When we got home, they insisted we go for a bike ride, with me riding the bike with the carrier for the five year old hitched on top. How difficult could that be? Very.
After wobbling along at half the pace of the two older children, the bike tilting dangerously toward the ground with every stroke of the pedal, I toppled onto the hard asphalt. Meaning that the five-year-old also toppled onto the hard asphalt. However, being the great, protective nanny that I am, I sacrificed my body under the bike so that the child would meet no harm.
Nonetheless, my confidence was now sucked down an endless void.
“Hey guys!” I called to the older kids who stopped, turned, looked at their fallen comrade with astonished faces, and sent me accusatory glares, “We’re turning around now!”
I walked the bike home.
Day three. Last day. Hallelujah. The entire day went flawlessly. We walked to a local tennis court and played tennis. Did crafts. Ate a picnic. All was well.
With one hour to go before my
freedom!! duties with the children would regrettably be completed, the kids decided it would be fun to join the neighbor kids in their kiddy pool. Awesome. I didn’t have my swimsuit so I would simply be supervising their play.
The kids quickly dawned their suits and then splashed into the pool with the two neighbor kids, their father already outside supervising. A sense of relief washed over me. At least I wouldn’t be the only adult responsible for these children.
After five minutes or so, two more neighbor kids decided to hop in the pool. Ten minutes later, another joined and, a few minutes after that, a couple more crammed into the small pool. I looked around, perplexed, wondering just how many young children lived in this neighborhood and praying that no more came because a) their parents simply dropped them off with a wave and a “thanks for watching them for a while” and b) I was fairly certain the kiddy pool had more than reached maximum capacity.
The children had started growing bored with just splashing around in the shallow water filled with grass from the freshly cut suburban lawns their parents so nicely cultivated, and were demanding further means for entertainment. So naturally, the father decided it would be a great idea to bring out the hose. I nodded, thinking of fond memories of waving the hose around as a child, it’s slow stream of water creating a nice soggy foundation for my footing.
Only wait, the father came out with a fire-grade hose. A fire-grade hose?! Who is this man?! The grim reaper, that’s who. He proceeded to hand it to one of the children, wave at me to have fun, and quickly disappear inside the house so that I was now the only adult left supervising ten children armed with a hose that possessed the kind of power to put out ten foot flames.

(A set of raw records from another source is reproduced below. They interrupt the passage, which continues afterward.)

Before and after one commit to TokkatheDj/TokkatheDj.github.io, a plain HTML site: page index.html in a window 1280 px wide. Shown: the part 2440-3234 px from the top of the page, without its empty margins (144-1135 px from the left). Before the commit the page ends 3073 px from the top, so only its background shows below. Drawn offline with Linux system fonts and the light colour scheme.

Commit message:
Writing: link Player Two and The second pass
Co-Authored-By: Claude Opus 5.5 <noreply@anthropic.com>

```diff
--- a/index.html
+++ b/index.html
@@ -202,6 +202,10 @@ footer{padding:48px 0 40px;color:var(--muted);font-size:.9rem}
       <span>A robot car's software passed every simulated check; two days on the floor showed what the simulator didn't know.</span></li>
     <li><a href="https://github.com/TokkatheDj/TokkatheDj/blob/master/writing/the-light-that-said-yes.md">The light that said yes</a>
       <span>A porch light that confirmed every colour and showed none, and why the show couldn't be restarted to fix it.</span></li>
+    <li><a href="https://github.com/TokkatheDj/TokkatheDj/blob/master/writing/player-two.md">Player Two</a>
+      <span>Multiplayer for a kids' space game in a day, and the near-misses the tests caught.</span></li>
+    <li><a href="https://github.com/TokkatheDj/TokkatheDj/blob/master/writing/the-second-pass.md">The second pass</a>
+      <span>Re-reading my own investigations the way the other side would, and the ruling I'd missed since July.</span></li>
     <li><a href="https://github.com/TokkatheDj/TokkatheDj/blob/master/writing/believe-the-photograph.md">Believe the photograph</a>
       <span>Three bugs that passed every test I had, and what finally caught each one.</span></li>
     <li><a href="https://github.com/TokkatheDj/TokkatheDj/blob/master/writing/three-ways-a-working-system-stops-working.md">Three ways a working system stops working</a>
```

Naturally, I was the ten-foot flame in need of putting out in this scenario. And fully clothed, no less, because the kids I was nannying for insisted that “it’s alright. She won’t mind.” (I know, I got played by a bunch of children. What a pushover. Blah blah blah – YOU try it sometime!)
So I spent the next half hour being continuously pummeled by a spray of water that felt like a line of sumo wrestlers were launching their bodies at me one by one. When finally the mother came home, I shut off the hose, shooed the children away, and dragged my dripping body to the front step of the house like a chastised dog, wringing water out along the way.

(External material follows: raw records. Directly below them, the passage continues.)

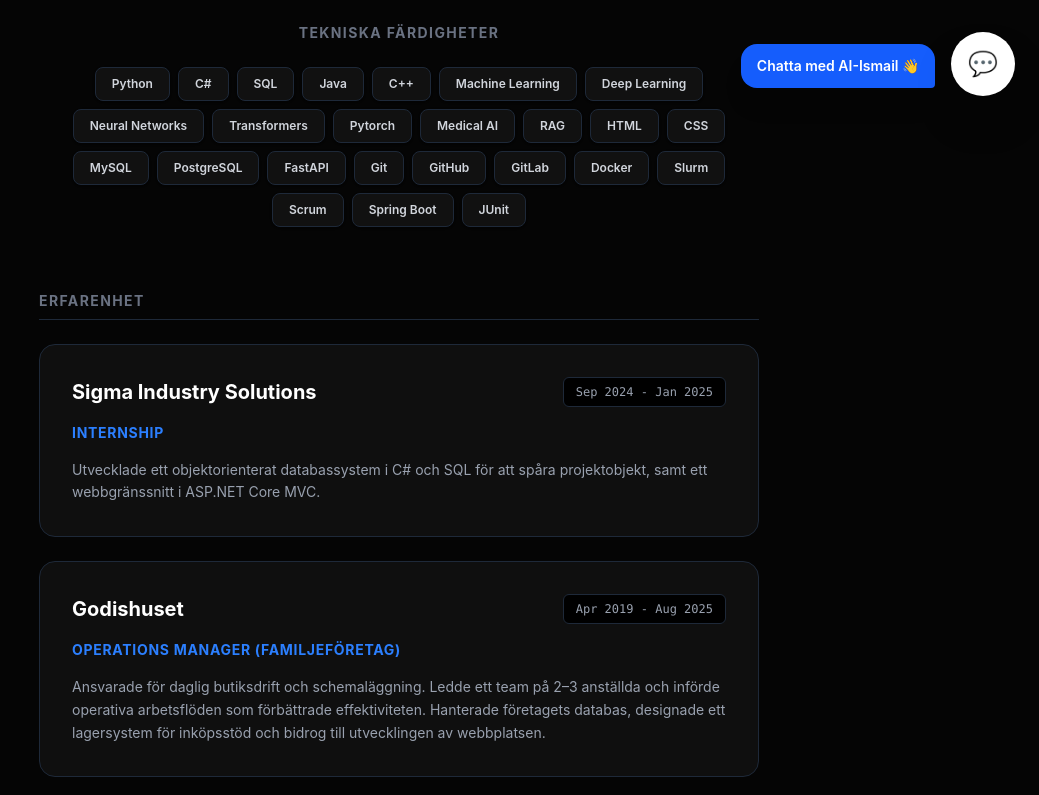
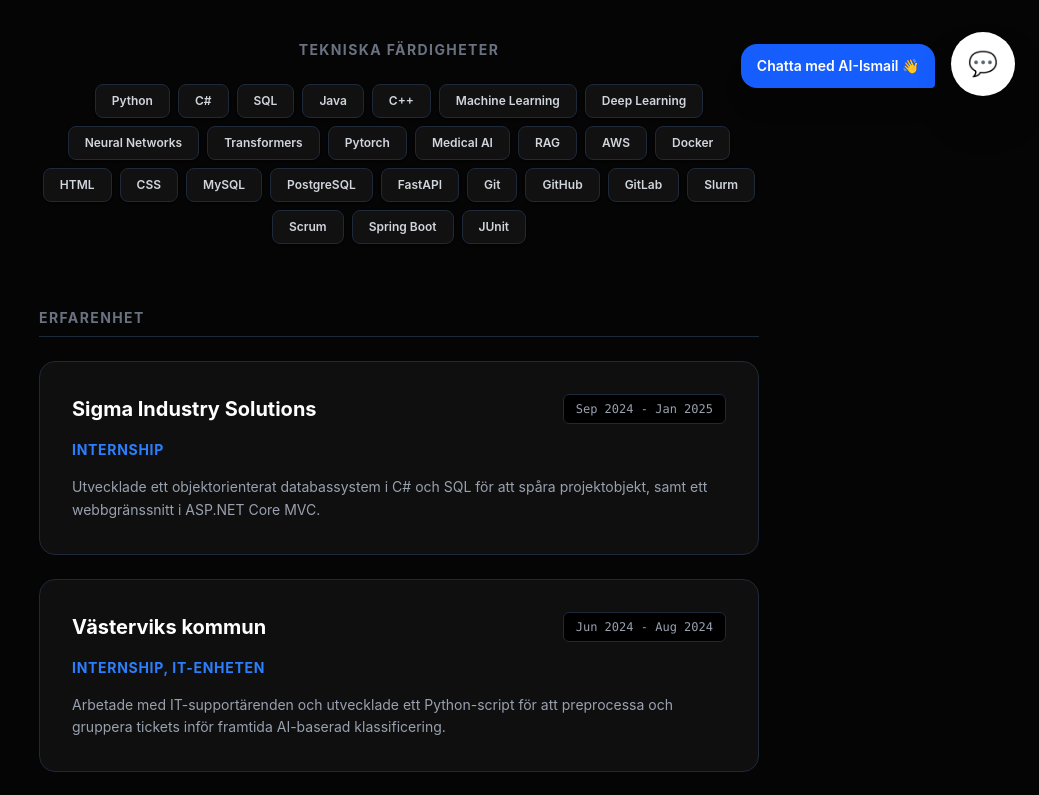
Before and after one commit to Ismail1Demir/portfolio-frontend, a Next.js app: page / in a window 1280 px wide. Shown: the part 680-1475 px from the top of the page, without its empty margins (241-1280 px from the left). Built offline with nearby package versions, Linux system fonts and the light colour scheme.

Commit message:
uppdated the portfolio

```diff
--- a/app/page.tsx
+++ b/app/page.tsx
@@ -17,13 +17,19 @@
       educationTitle: "Utbildning",
       projectTitle: "Projekt",
       awardsTitle: "Utmärkelser",
-      skills: ["Python", "C#", "SQL", "Java", "C++", "Machine Learning", "Deep Learning", "Neural Networks", "Transformers", "Pytorch", "Medical AI", "RAG", "HTML", "CSS", "MySQL", "PostgreSQL", "FastAPI", "Git", "GitHub", "GitLab", "Docker", "Slurm", "Scrum", "Spring Boot", "JUnit"],
+      skills: ["Python", "C#", "SQL", "Java", "C++", "Machine Learning", "Deep Learning", "Neural Networks", "Transformers", "Pytorch", "Medical AI", "RAG", "AWS", "Docker", "HTML", "CSS", "MySQL", "PostgreSQL", "FastAPI", "Git", "GitHub", "GitLab", "Slurm", "Scrum", "Spring Boot", "JUnit"],
       experience: [
         {
           company: "Sigma Industry Solutions",
           role: "Internship",
           date: "Sep 2024 - Jan 2025",
           desc: "Utvecklade ett objektorienterat databassystem i C# och SQL för att spåra projektobjekt, samt ett webbgränssnitt i ASP.NET Core MVC."
+        },
+        {
+          company: "Västerviks kommun",
+          role: "Internship, IT-enheten",
+          date: "Jun 2024 - Aug 2024",
+          desc: "Arbetade med IT-supportärenden och utvecklade ett Python-script för att preprocessa och gruppera tickets inför framtida AI-baserad klassificering."
         },
         {
           company: "Godishuset",
@@ -52,6 +58,7 @@
         }
       ],
       awards: [
+        { title: "AWS Certified Cloud Practitioner", org: "Amazon Web Services" },
         { title: "Best Thesis in Health Innovation", org: "Getinge Sterilization AB" },
         { title: "Best Thesis in Innovation", org: "Leap for Life" }
       ],
@@ -115,13 +122,19 @@
       educationTitle: "Education",
       projectTitle: "Projects",
       awardsTitle: "Awards",
-      skills: ["Python", "C#", "SQL", "Java", "C++", "Machine Learning", "Deep Learning", "Medical AI", "RAG", "HTML", "CSS"],
+      skills: ["Python", "C#", "SQL", "Java", "C++", "Machine Learning", "Deep Learning", "Neural Networks", "Transformers", "PyTorch", "Medical AI", "RAG", "AWS", "Docker", "HTML", "CSS", "MySQL", "PostgreSQL", "FastAPI", "Git", "GitHub", "GitLab", "Slurm", "Scrum", "Spring Boot", "JUnit"],
       experience: [
         {
           company: "Sigma Industry Solutions",
           role: "Internship",
           date: "Sep 2024 - Jan 2025",
           desc: "Developed an object-oriented database system in C# and SQL, and a web interface using ASP.NET Core MVC."
+        },
+        {
+          company: "Västerviks kommun",
+          role: "Internship, IT Unit",
+          date: "Jun 2024 - Aug 2024",
+          desc: "Worked with IT support tickets and developed a Python script to preprocess and group tickets for future AI-based classification."
         },
         {
           company: "Godishuset",
@@ -150,6 +163,7 @@
         }
       ],
       awards: [
+        { title: "AWS Certified Cloud Practitioner", org: "Amazon Web Services" },
         { title: "Best Thesis in Health Innovation", org: "Getinge Sterilization AB" },
         { title: "Best Thesis in Innovation", org: "Leap for Life" }
       ],
```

The children each dashed inside, running upstairs to dry off without even a “goodbye, thanks for being our personal hacky-sack for the past few days!” as the mother shelled out my pay for the day, thanked me, and sent me on my way.

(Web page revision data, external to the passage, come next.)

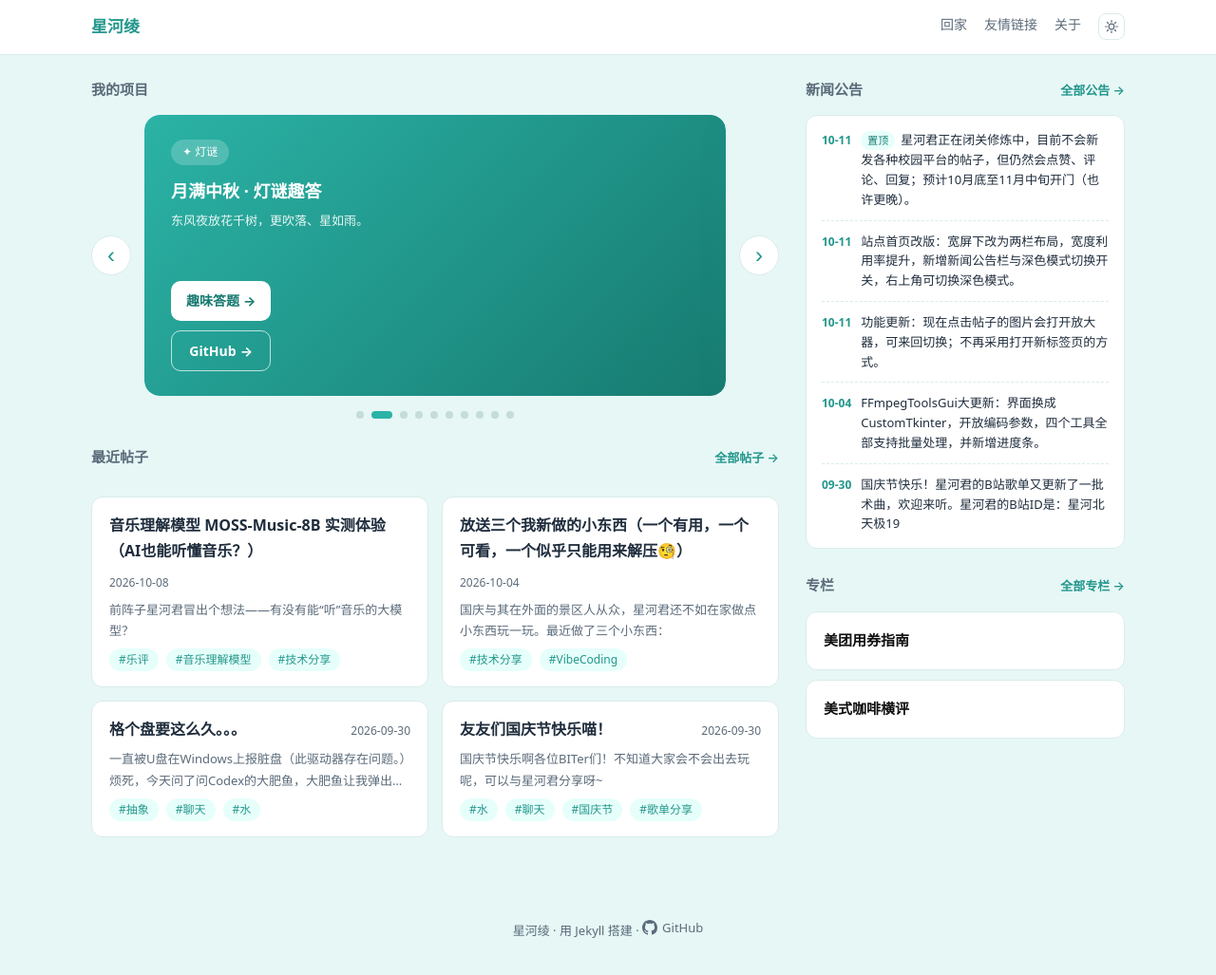
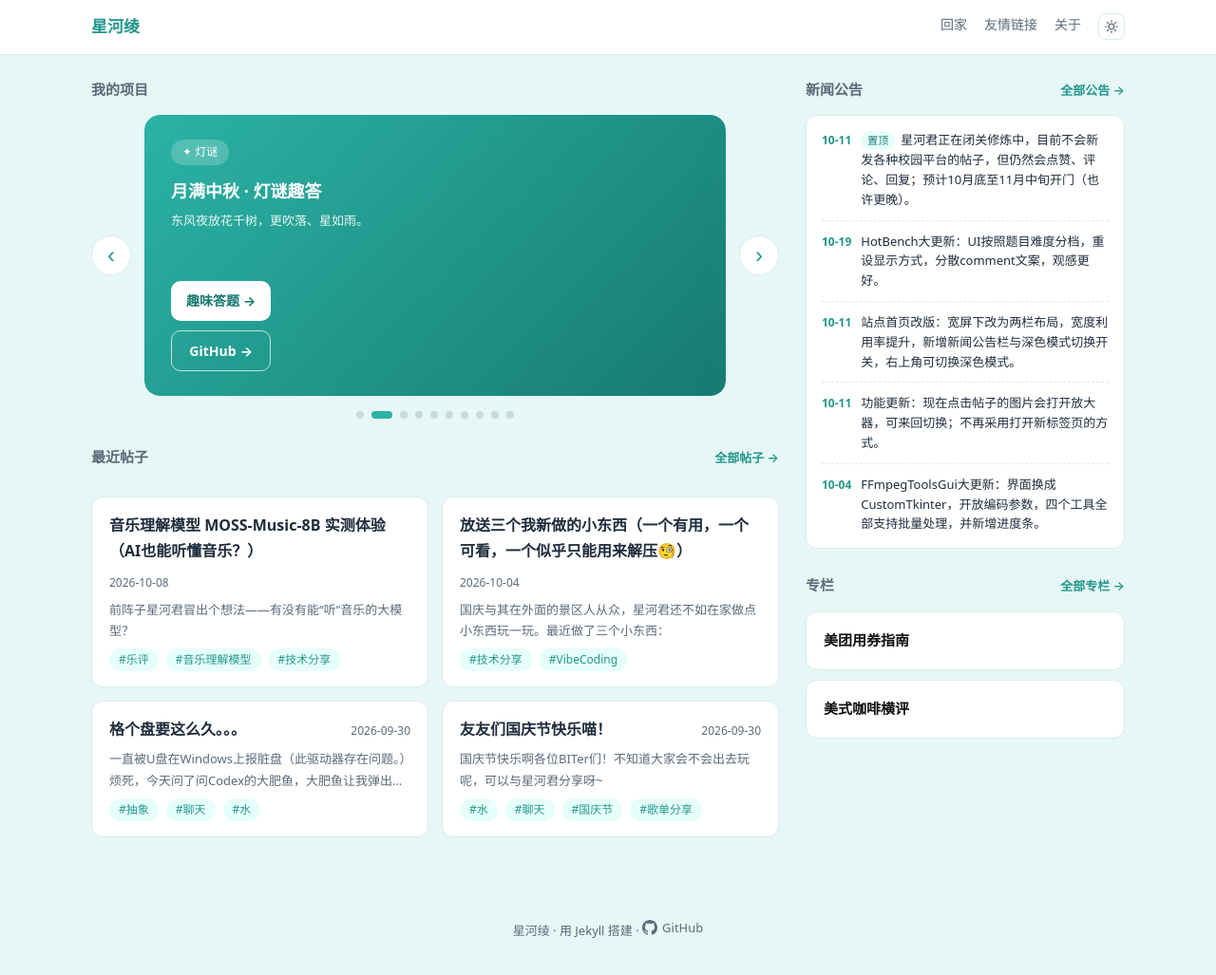
Before and after one commit to tony-he-xhxk/tony-he-xhxk.github.io, a Jekyll site: the page built from index.html, in a window 1280 px wide and 1027 px high. Shown: the whole window at 95% size. Built offline with Jekyll 4.4.1, drawn with Linux system fonts in a browser that asks for light colours; the list of posts is cut into pages by our own code.

Commit message:
feat: 新增新闻1019

```diff
--- a/_data/news.yml
+++ b/_data/news.yml
@@ -11,6 +11,8 @@
 - date: "2026-10-11"
   text: 星河君正在闭关修炼中，目前不会新发各种校园平台的帖子，但仍然会点赞、评论、回复；预计10月底至11月中旬开门（也许更晚）。
   pin: true
+- date: "2026-10-19"
+  text: HotBench大更新：UI按照题目难度分档，重设显示方式，分散comment文案，观感更好。
 - date: "2026-10-11"
   text: 功能更新：现在点击帖子的图片会打开放大器，可来回切换；不再采用打开新标签页的方式。
 - date: "2026-10-11"
```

Thus ensued my vow to henceforward avoid nannying as though my life depended on it … because I’m fairly certain that it did.